Work item:
Restate each record word for word, from the first to the last.

Data under study:
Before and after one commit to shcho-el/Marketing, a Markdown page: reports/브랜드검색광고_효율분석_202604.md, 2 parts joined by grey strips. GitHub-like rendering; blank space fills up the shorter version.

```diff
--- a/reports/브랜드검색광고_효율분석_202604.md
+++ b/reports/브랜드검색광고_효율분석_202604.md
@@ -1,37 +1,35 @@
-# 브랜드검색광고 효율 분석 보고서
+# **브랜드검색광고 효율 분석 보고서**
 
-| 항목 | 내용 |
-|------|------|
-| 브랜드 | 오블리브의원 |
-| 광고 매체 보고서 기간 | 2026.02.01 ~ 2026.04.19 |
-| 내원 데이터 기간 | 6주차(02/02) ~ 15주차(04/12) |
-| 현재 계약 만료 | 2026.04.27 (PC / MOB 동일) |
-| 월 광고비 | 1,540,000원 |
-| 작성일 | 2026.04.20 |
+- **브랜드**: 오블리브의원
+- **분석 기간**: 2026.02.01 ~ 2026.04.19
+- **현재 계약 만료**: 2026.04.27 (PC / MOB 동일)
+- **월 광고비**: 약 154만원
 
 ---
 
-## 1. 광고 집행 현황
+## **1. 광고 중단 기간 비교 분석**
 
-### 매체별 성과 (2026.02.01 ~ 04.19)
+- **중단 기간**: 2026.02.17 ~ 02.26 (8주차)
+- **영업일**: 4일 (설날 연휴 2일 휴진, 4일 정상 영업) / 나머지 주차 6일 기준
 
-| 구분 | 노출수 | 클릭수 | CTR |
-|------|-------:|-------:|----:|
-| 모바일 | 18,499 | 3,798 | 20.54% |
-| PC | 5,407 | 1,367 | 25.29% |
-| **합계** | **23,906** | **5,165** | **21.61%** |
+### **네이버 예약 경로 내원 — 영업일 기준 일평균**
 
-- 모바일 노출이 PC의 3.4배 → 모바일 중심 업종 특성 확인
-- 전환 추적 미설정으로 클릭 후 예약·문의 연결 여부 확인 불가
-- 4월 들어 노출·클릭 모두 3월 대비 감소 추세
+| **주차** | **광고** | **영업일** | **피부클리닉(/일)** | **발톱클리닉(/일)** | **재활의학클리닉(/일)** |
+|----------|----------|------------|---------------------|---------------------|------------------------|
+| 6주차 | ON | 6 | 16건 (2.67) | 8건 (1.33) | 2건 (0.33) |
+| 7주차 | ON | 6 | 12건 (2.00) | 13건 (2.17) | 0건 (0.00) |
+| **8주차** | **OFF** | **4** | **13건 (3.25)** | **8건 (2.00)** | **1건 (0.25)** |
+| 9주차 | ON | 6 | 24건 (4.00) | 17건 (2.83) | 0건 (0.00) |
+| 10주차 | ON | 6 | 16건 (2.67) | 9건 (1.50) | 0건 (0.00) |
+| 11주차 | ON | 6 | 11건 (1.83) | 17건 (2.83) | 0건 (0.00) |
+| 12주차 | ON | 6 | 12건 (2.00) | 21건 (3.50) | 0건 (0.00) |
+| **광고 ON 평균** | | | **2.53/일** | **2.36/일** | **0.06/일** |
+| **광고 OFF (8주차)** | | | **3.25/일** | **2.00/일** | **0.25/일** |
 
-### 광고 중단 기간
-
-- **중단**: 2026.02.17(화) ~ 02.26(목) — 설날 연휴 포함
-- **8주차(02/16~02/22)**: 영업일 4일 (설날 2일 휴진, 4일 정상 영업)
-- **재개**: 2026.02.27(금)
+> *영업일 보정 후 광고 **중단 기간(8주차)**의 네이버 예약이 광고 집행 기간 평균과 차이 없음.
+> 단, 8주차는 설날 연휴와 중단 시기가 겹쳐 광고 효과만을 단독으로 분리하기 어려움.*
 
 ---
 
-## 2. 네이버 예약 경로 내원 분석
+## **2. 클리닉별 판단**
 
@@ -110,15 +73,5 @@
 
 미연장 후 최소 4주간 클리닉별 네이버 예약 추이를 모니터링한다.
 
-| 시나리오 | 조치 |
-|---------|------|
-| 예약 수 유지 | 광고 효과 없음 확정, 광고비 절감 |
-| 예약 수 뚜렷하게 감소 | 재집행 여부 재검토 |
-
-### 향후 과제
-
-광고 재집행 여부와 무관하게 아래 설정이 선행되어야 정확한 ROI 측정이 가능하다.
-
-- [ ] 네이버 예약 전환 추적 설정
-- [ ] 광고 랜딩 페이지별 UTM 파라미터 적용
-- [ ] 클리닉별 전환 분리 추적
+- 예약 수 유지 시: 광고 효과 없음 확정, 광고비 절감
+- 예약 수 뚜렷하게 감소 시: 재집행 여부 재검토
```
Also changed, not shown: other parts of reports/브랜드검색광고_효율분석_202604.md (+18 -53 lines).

Solution:
Before and after one commit to shcho-el/Marketing, a Markdown page: reports/브랜드검색광고_효율분석_202604.md, 2 parts joined by grey strips. GitHub-like rendering; blank space fills up the shorter version.

```diff
--- a/reports/브랜드검색광고_효율분석_202604.md
+++ b/reports/브랜드검색광고_효율분석_202604.md
@@ -1,37 +1,35 @@
-# 브랜드검색광고 효율 분석 보고서
+# **브랜드검색광고 효율 분석 보고서**
 
-| 항목 | 내용 |
-|------|------|
-| 브랜드 | 오블리브의원 |
-| 광고 매체 보고서 기간 | 2026.02.01 ~ 2026.04.19 |
-| 내원 데이터 기간 | 6주차(02/02) ~ 15주차(04/12) |
-| 현재 계약 만료 | 2026.04.27 (PC / MOB 동일) |
-| 월 광고비 | 1,540,000원 |
-| 작성일 | 2026.04.20 |
+- **브랜드**: 오블리브의원
+- **분석 기간**: 2026.02.01 ~ 2026.04.19
+- **현재 계약 만료**: 2026.04.27 (PC / MOB 동일)
+- **월 광고비**: 약 154만원
 
 ---
 
-## 1. 광고 집행 현황
+## **1. 광고 중단 기간 비교 분석**
 
-### 매체별 성과 (2026.02.01 ~ 04.19)
+- **중단 기간**: 2026.02.17 ~ 02.26 (8주차)
+- **영업일**: 4일 (설날 연휴 2일 휴진, 4일 정상 영업) / 나머지 주차 6일 기준
 
-| 구분 | 노출수 | 클릭수 | CTR |
-|------|-------:|-------:|----:|
-| 모바일 | 18,499 | 3,798 | 20.54% |
-| PC | 5,407 | 1,367 | 25.29% |
-| **합계** | **23,906** | **5,165** | **21.61%** |
+### **네이버 예약 경로 내원 — 영업일 기준 일평균**
 
-- 모바일 노출이 PC의 3.4배 → 모바일 중심 업종 특성 확인
-- 전환 추적 미설정으로 클릭 후 예약·문의 연결 여부 확인 불가
-- 4월 들어 노출·클릭 모두 3월 대비 감소 추세
+| **주차** | **광고** | **영업일** | **피부클리닉(/일)** | **발톱클리닉(/일)** | **재활의학클리닉(/일)** |
+|----------|----------|------------|---------------------|---------------------|------------------------|
+| 6주차 | ON | 6 | 16건 (2.67) | 8건 (1.33) | 2건 (0.33) |
+| 7주차 | ON | 6 | 12건 (2.00) | 13건 (2.17) | 0건 (0.00) |
+| **8주차** | **OFF** | **4** | **13건 (3.25)** | **8건 (2.00)** | **1건 (0.25)** |
+| 9주차 | ON | 6 | 24건 (4.00) | 17건 (2.83) | 0건 (0.00) |
+| 10주차 | ON | 6 | 16건 (2.67) | 9건 (1.50) | 0건 (0.00) |
+| 11주차 | ON | 6 | 11건 (1.83) | 17건 (2.83) | 0건 (0.00) |
+| 12주차 | ON | 6 | 12건 (2.00) | 21건 (3.50) | 0건 (0.00) |
+| **광고 ON 평균** | | | **2.53/일** | **2.36/일** | **0.06/일** |
+| **광고 OFF (8주차)** | | | **3.25/일** | **2.00/일** | **0.25/일** |
 
-### 광고 중단 기간
-
-- **중단**: 2026.02.17(화) ~ 02.26(목) — 설날 연휴 포함
-- **8주차(02/16~02/22)**: 영업일 4일 (설날 2일 휴진, 4일 정상 영업)
-- **재개**: 2026.02.27(금)
+> *영업일 보정 후 광고 **중단 기간(8주차)**의 네이버 예약이 광고 집행 기간 평균과 차이 없음.
+> 단, 8주차는 설날 연휴와 중단 시기가 겹쳐 광고 효과만을 단독으로 분리하기 어려움.*
 
 ---
 
-## 2. 네이버 예약 경로 내원 분석
+## **2. 클리닉별 판단**
 
@@ -110,15 +73,5 @@
 
 미연장 후 최소 4주간 클리닉별 네이버 예약 추이를 모니터링한다.
 
-| 시나리오 | 조치 |
-|---------|------|
-| 예약 수 유지 | 광고 효과 없음 확정, 광고비 절감 |
-| 예약 수 뚜렷하게 감소 | 재집행 여부 재검토 |
-
-### 향후 과제
-
-광고 재집행 여부와 무관하게 아래 설정이 선행되어야 정확한 ROI 측정이 가능하다.
-
-- [ ] 네이버 예약 전환 추적 설정
-- [ ] 광고 랜딩 페이지별 UTM 파라미터 적용
-- [ ] 클리닉별 전환 분리 추적
+- 예약 수 유지 시: 광고 효과 없음 확정, 광고비 절감
+- 예약 수 뚜렷하게 감소 시: 재집행 여부 재검토
```
Also changed, not shown: other parts of reports/브랜드검색광고_효율분석_202604.md (+18 -53 lines).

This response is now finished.